Version comparison data:

☆ ☆ ☆ ☆ ☆ ☆ ☆

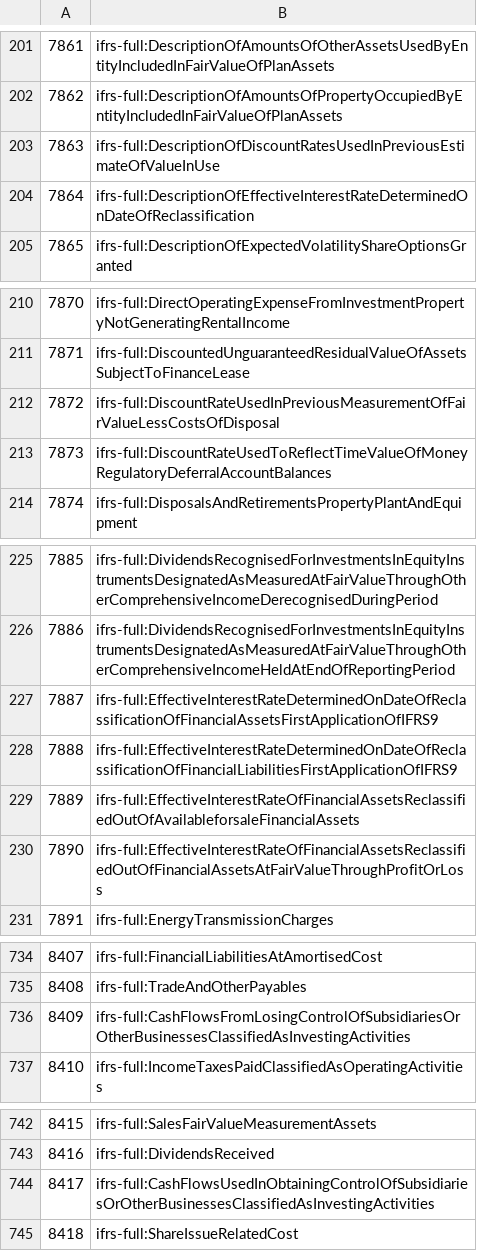
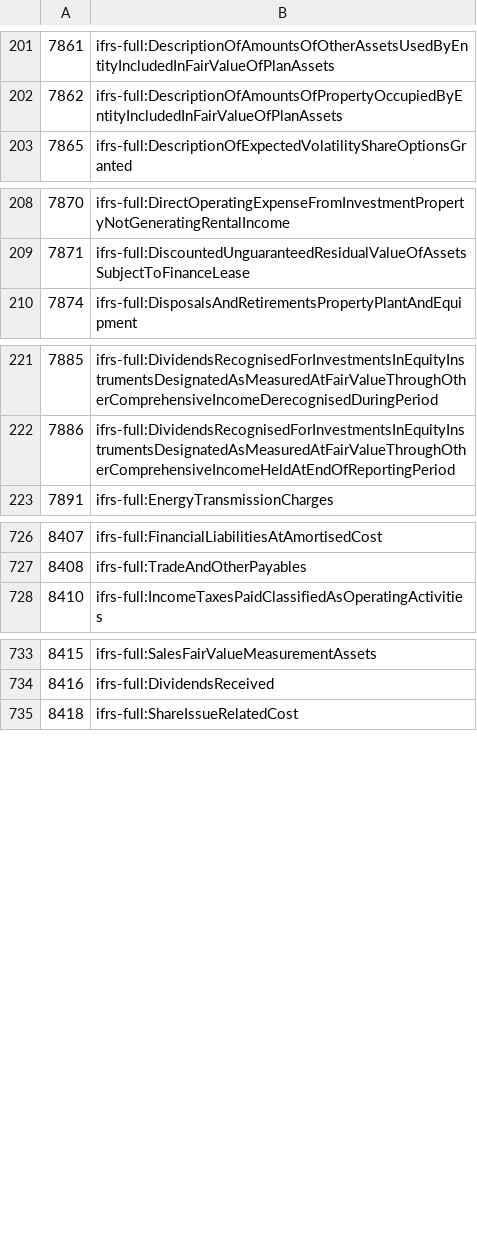
Before and after one commit to DataQualityCommittee/dqc_us_rules, a CSV file: dqc_us_rules/resources/DQC_IFRS_0080/dqc_0080_ifrs_2019_concepts.csv, drawn as a sheet; only a part is shown, gaps mark what is left out; the diff covers the shown part only; the diff names each change by its address in the sheet, - before the commit and + after, or states it on an @@ line.

Commit message:
Update dqc_0080_ifrs_2019_concepts.csv
Update rule 80 for Valid non negs because of negative Interest Rates becoming more common.

```diff
--- a/dqc_us_rules/resources/DQC_IFRS_0080/dqc_0080_ifrs_2019_concepts.csv
+++ b/dqc_us_rules/resources/DQC_IFRS_0080/dqc_0080_ifrs_2019_concepts.csv
-row 203: 7863 | ifrs-full:DescriptionOfDiscountRatesUsedInPreviousEstimateOfValueInUse
-row 204: 7864 | ifrs-full:DescriptionOfEffectiveInterestRateDeterminedOnDateOfReclassification
-row 212: 7872 | ifrs-full:DiscountRateUsedInPreviousMeasurementOfFairValueLessCostsOfDisposal
-row 213: 7873 | ifrs-full:DiscountRateUsedToReflectTimeValueOfMoneyRegulatoryDeferralAccountBalances
-row 227: 7887 | ifrs-full:EffectiveInterestRateDeterminedOnDateOfReclassificationOfFinancialAssetsFirstApplicationOfIFRS9
-row 228: 7888 | ifrs-full:EffectiveInterestRateDeterminedOnDateOfReclassificationOfFinancialLiabilitiesFirstApplicationOfIFRS9
-row 229: 7889 | ifrs-full:EffectiveInterestRateOfFinancialAssetsReclassifiedOutOfAvailableforsaleFinancialAssets
-row 230: 7890 | ifrs-full:EffectiveInterestRateOfFinancialAssetsReclassifiedOutOfFinancialAssetsAtFairValueThroughProfitOrLoss
-row 736: 8409 | ifrs-full:CashFlowsFromLosingControlOfSubsidiariesOrOtherBusinessesClassifiedAsInvestingActivities
-row 744: 8417 | ifrs-full:CashFlowsUsedInObtainingControlOfSubsidiariesOrOtherBusinessesClassifiedAsInvestingActivities
```
Also changed, not shown: 5 removed rows elsewhere in this file.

☆ ☆ ☆ ☆ ☆ ☆ ☆

> Problem
From the first line of the entries above down to the line holding "Update dqc_0080_ifrs_2019_concepts.csv", quote each line exactly and nothing else, skipping pictures.

> Task solution
Before and after one commit to DataQualityCommittee/dqc_us_rules, a CSV file: dqc_us_rules/resources/DQC_IFRS_0080/dqc_0080_ifrs_2019_concepts.csv, drawn as a sheet; only a part is shown, gaps mark what is left out; the diff covers the shown part only; the diff names each change by its address in the sheet, - before the commit and + after, or states it on an @@ line.

Commit message:
Update dqc_0080_ifrs_2019_concepts.csv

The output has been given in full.